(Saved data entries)
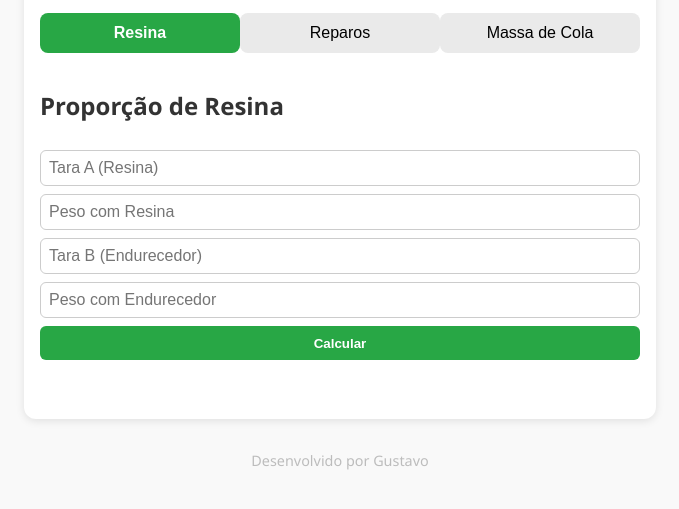
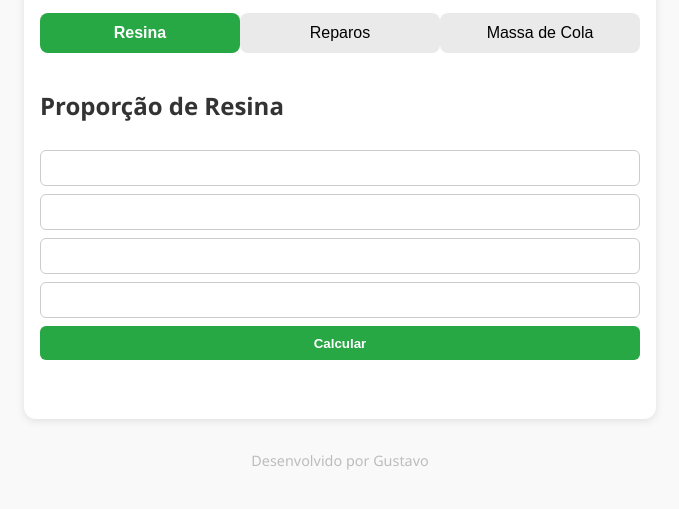
Before and after one commit to Zhanixx/teste-proporcao, a plain HTML site: page index.html in a window 1280 px wide. Shown: the part 121-630 px from the top of the page, without its empty margins (300-979 px from the left). Drawn offline with Linux system fonts and the light colour scheme.

Commit message:
Remove placeholders from input fields in forms

```diff
--- a/index.html
+++ b/index.html
@@ -27,10 +27,10 @@
       <section class="tab-content active" id="resina">
         <form class="calc-form" data-tipo="resina" data-tolerancia="28">
           <h2 data-pt="Proporção de Resina" data-zh="树脂比例">Proporção de Resina</h2>
-          <input type="number" step="0.001" placeholder="Tara A (Resina)" class="taraA" required>
-          <input type="number" step="0.001" placeholder="Peso com Resina" class="cheioA" required>
-          <input type="number" step="0.001" placeholder="Tara B (Endurecedor)" class="taraB" required>
-          <input type="number" step="0.001" placeholder="Peso com Endurecedor" class="cheioB" required>
+          <input type="number" step="0.001" class="taraA" required>
+          <input type="number" step="0.001" class="cheioA" required>
+          <input type="number" step="0.001" class="taraB" required>
+          <input type="number" step="0.001" class="cheioB" required>
           <button type="button" class="btn-calcular" data-pt="Calcular" data-zh="计算">Calcular</button>
           <div class="resultado"></div>
         </form>
@@ -40,10 +40,10 @@
       <section class="tab-content" id="reparo">
         <form class="calc-form" data-tipo="reparo" data-tolerancia="32">
           <h2 data-pt="Proporção de Reparos" data-zh="修复比例">Proporção de Reparos</h2>
-          <input type="number" step="0.001" placeholder="Tara A (Resina)" class="taraA" required>
-          <input type="number" step="0.001" placeholder="Peso com Resina" class="cheioA" required>
-          <input type="number" step="0.001" placeholder="Tara B (Endurecedor)" class="taraB" required>
-          <input type="number" step="0.001" placeholder="Peso com Endurecedor" class="cheioB" required>
+          <input type="number" step="0.001" class="taraA" required>
+          <input type="number" step="0.001" class="cheioA" required>
+          <input type="number" step="0.001" class="taraB" required>
+          <input type="number" step="0.001" class="cheioB" required>
           <button type="button" class="btn-calcular" data-pt="Calcular" data-zh="计算">Calcular</button>
           <div class="resultado"></div>
         </form>
@@ -53,8 +53,8 @@
       <section class="tab-content" id="cola">
         <form class="calc-form" data-tipo="cola" data-tolerancia="42">
           <h2 data-pt="Proporção Massa de Cola" data-zh="胶浆比例">Proporção Massa de Cola</h2>
-          <input type="number" step="0.001" placeholder="Peso Cola Verde" class="peso1" required>
-          <input type="number" step="0.001" placeholder="Peso Cola Amarela" class="peso2" required>
+          <input type="number" step="0.001" class="peso1" required>
+          <input type="number" step="0.001" class="peso2" required>
           <button type="button" class="btn-calcular" data-pt="Calcular" data-zh="计算">Calcular</button>
           <div class="resultado"></div>
         </form>
```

Assignment >> Give the number of lines above that contain "from", and nothing more.

The answer >> 2